## ABOUT THIS TASK
Please tally the lines in the data below that include the string "content", and reply with only the total.

## SUPPLIED MATERIAL
════════════════════

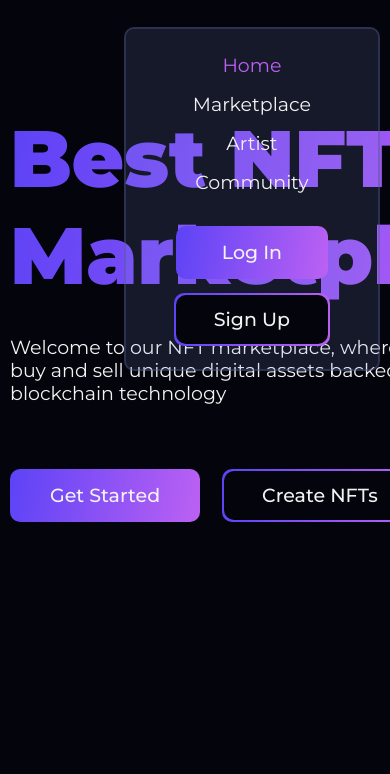
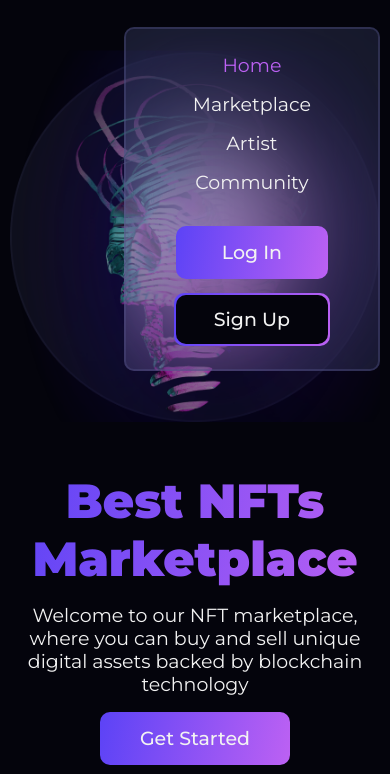
Before and after one commit to ptrv-dev/www-next-gen, a website: page src/index.html in a window 390 px wide. Both pictures are taken after a click on the button 365 px from the left and 55 px from the top of the page. Shown: the part 70-844 px from the top of the page. Drawn offline with nearby package versions, Linux system fonts and the light colour scheme; files that its build step writes are made by us from their sources.

Commit message:
Hero Section - Responsive all devices

```diff
--- a/src/js/app.js
+++ b/src/js/app.js
@@ -1,3 +1,4 @@
+const body = document.body;
 const headerMenuButton = document.querySelector('.header__menu');
 const headerMenuNavigation = document.querySelector('nav.header__nav.nav');
 const headerMenuActions = document.querySelector('.header__actions');
@@ -6,6 +7,7 @@ const headerContainer = document.querySelector('.header__container');
 headerMenuButton.addEventListener('click', () => {
   headerMenuButton.classList.toggle('header__menu_active');
   headerMenuNavigation.classList.toggle('nav_active');
+  body.classList.toggle('ovh');
 });
 
 const handleResize = () => {
--- a/src/scss/app/_common.scss
+++ b/src/scss/app/_common.scss
@@ -11,6 +11,9 @@ body {
   font-size: $font-size;
   color: $font-color;
   background: $body-background;
+  &.ovh {
+    overflow: hidden;
+  }
 }
 
 .container {
--- a/src/scss/pages/_header.scss
+++ b/src/scss/pages/_header.scss
@@ -126,10 +126,12 @@
 .nav {
   @media screen and (max-width: 1460px) {
     position: absolute;
+    z-index: 999;
     top: calc(100% + 25px);
     right: 10px;
     padding: 25px 50px;
     background: rgba(134, 155, 223, 0.14);
+    backdrop-filter: blur(50px);
     border: 2px solid rgba(83, 84, 136, 0.4);
     border-radius: 10px;
     transform: translateY(-50px);
--- a/src/scss/pages/_hero.scss
+++ b/src/scss/pages/_hero.scss
@@ -1,6 +1,9 @@
 .hero {
   min-height: 100vh;
   padding-top: 180px;
+  @media screen and (max-width: 768px) {
+    padding-top: 120px;
+  }
 
   // .hero__container
 
@@ -8,6 +11,10 @@
     display: flex;
     align-items: center;
     justify-content: space-between;
+    @media screen and (max-width: 768px) {
+      flex-direction: column-reverse;
+      gap: 50px;
+    }
   }
 
   // .hero__col
@@ -18,6 +25,14 @@
     max-width: 700px;
     @media screen and (max-width: 1460px) {
       max-width: 560px;
+    }
+    @media screen and (max-width: 1023.98px) {
+      max-width: 460px;
+    }
+    @media screen and (max-width: 768px) {
+      width: 100%;
+      max-width: 100%;
+      text-align: center;
     }
   }
 
@@ -32,21 +47,44 @@
     @media screen and (max-width: 1460px) {
       font-size: 80px;
     }
+    @media screen and (max-width: 1023.98px) {
+      font-size: 64px;
+    }
+    @media screen and (max-width: 500px) {
+      font-size: 48px;
+    }
   }
 
   // .hero__text
 
   &__text {
     margin: 32px 0 64px 0;
-    max-width: 90%;
+    @media screen and (min-width: 768.02px) {
+      max-width: 90%;
+    }
+    @media screen and (max-width: 768px) {
+      margin: 32px 0;
+    }
+    @media screen and (max-width: 500px) {
+      margin: 16px 0;
+    }
   }
 
   // .hero__row
 
   &__row {
     display: flex;
-    gap: 1.5rem;
+    gap: 24px;
     align-items: center;
+    @media screen and (max-width: 768px) {
+      justify-content: center;
+    }
+    @media screen and (max-width: 500px) {
+      gap: 16px;
+    }
+    @media screen and (max-width: 424.98px) {
+      flex-direction: column;
+    }
   }
 
   // .hero__illustration
@@ -54,6 +92,5 @@
   &__illustration {
     width: 100%;
     max-width: 600px;
-    // height: 600px;
   }
 }
```
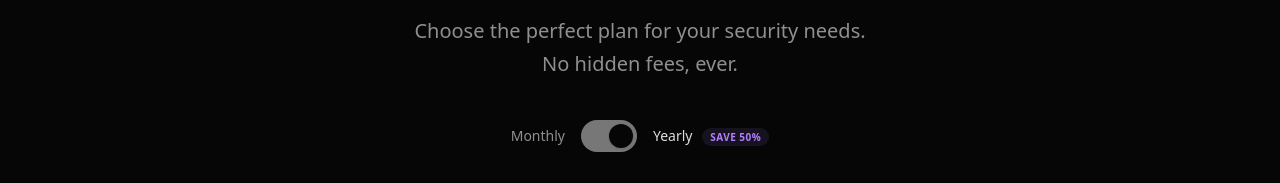
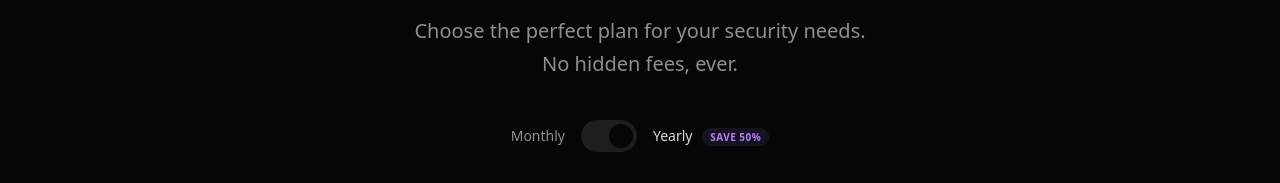
Before and after one commit to CirklAI/cirkl-ai, a Next.js app: page / in a window 1280 px wide. Shown: the part 2620-2803 px from the top of the page. Built offline with nearby package versions, Linux system fonts and the light colour scheme.

Commit message:
fixed bg

```diff
--- a/app/globals.css
+++ b/app/globals.css
@@ -80,7 +80,7 @@
     --primary-foreground: oklch(0.12 0 0);
     --secondary: oklch(0.3 0 0);
     --secondary-foreground: oklch(0.95 0 0);
-    --muted: oklch(0.569 0 89.876);
+    --muted: oklch(0.235 0 89.876);
     --muted-foreground: oklch(0.65 0 0);
     --accent: oklch(0.7 0.18 300);
     --accent-foreground: oklch(0.12 0 0);
```
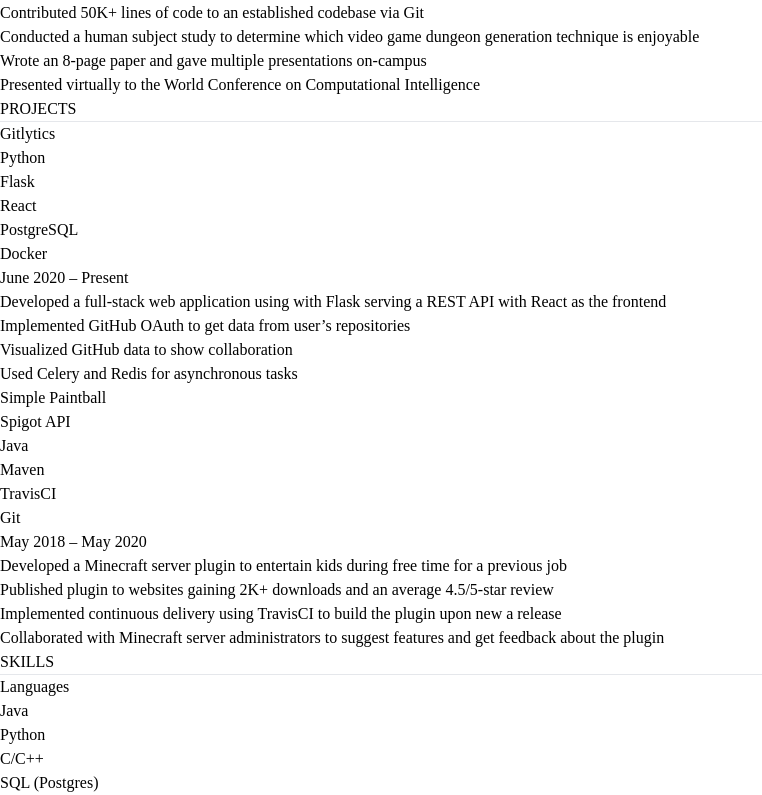
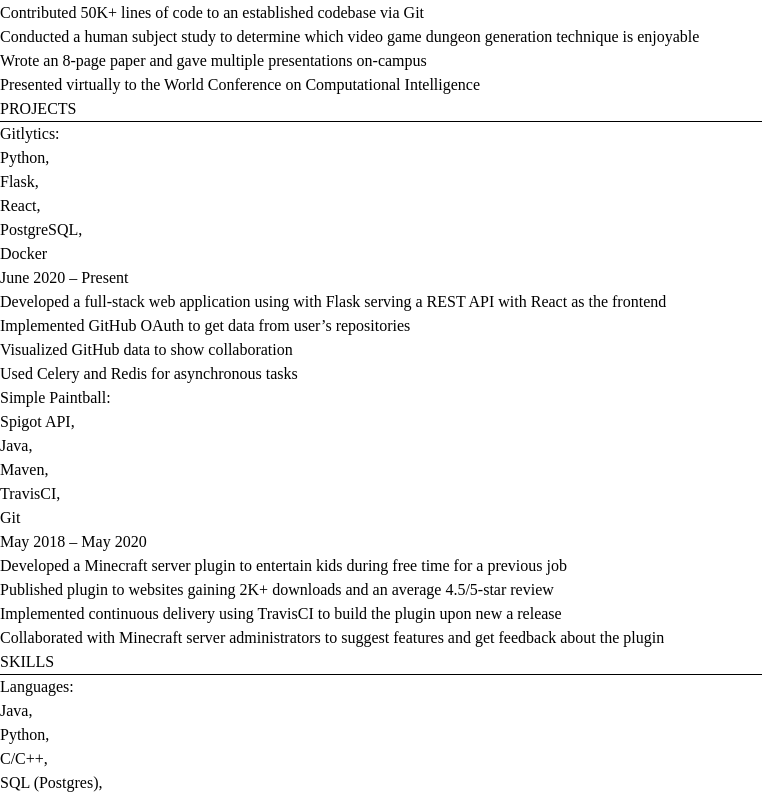
Before and after one commit to vzbel/resume-generator, a React (Vite) app: page / in a window 1280 px wide. Shown: the part 865-1660 px from the top of the page, without its empty margins (0-762 px from the left). Built offline with nearby package versions, Linux system fonts and the light colour scheme.

Commit message:
Style articles

```diff
--- a/src/Article.jsx
+++ b/src/Article.jsx
@@ -2,30 +2,39 @@
 // Bullet points are optional, but date, location, title, subheading are not
 export default function Article(props){
     return (
-        <article>
-            <div>
+        <article className="ml-3 mr-2 my-2">
+            <div className="flex justify-between ">
                 {
                     props.technologies ?
                         /* If the article is a project or skills section,
                         it must have a list of technologies used. Render them as a list next to the header */
-                        <div>
-                            <h3>{props.title}</h3>
-                            <ul>
-                                {props.technologies.map(technology => <li key={technology}>{technology}</li>)}
+                        <div className="flex">
+                            <h3 className="font-semibold mr-2">{props.title}:</h3>
+                            <ul className="flex">
+                                {props.technologies.map((technology, i) => {
+                                        return (
+                                            // Don't show comma next to last list item
+                                            i < props.technologies.length - 1 ?
+                                                <li key={technology} className="mr-1">{technology},</li>
+                                            :
+                                                <li key={technology} className="mr-1">{technology}</li>
+                                        )
+                                    })
+                                }
                             </ul>
                         </div>
                         :
                         <div>
-                            <h3>{props.title}</h3>
+                            <h3 className="font-semibold">{props.title}</h3>
                             {props.description ? <i>{props.description}</i>: <></>}
                         </div>
                 }
-                <div>
+                <p className="text-right">
                     {/* If the article has a date range, render it */}
                     {props.dateRange ? <p>{props.dateRange}</p> : <></>}
                     {/* If the article has a location, render it */}
                     {props.location ? <i>{props.location}</i> : <></>}
-                </div>
+                </p>
             </div>
 
 
@@ -33,7 +42,7 @@
             {/* If the article has bullet points, render them */}
             {
                 props.bulletPoints ?
-                    <ul>{props.bulletPoints.map(bullet => <li key={bullet}>{bullet}</li>)}</ul>
+                    <ul className="list-disc ml-8">{props.bulletPoints.map(bullet => <li key={bullet}>{bullet}</li>)}</ul>
                 :
                     <></>
             }
--- a/src/Section.jsx
+++ b/src/Section.jsx
@@ -7,7 +7,7 @@
     return (
         <section>
             {/* Section title */}
-            <h2>{props.title.toUpperCase()}</h2>
+            <h2 className="text-lg">{props.title.toUpperCase()}</h2>
             <hr />
 
             {/* Map section content to individual articles */}
--- a/src/index.css
+++ b/src/index.css
@@ -15,3 +15,7 @@
 a{
   text-decoration: 2px underline;
 }
+
+hr{
+  border-color: black;
+}
```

════════════════════

## TASK RESPONSE
3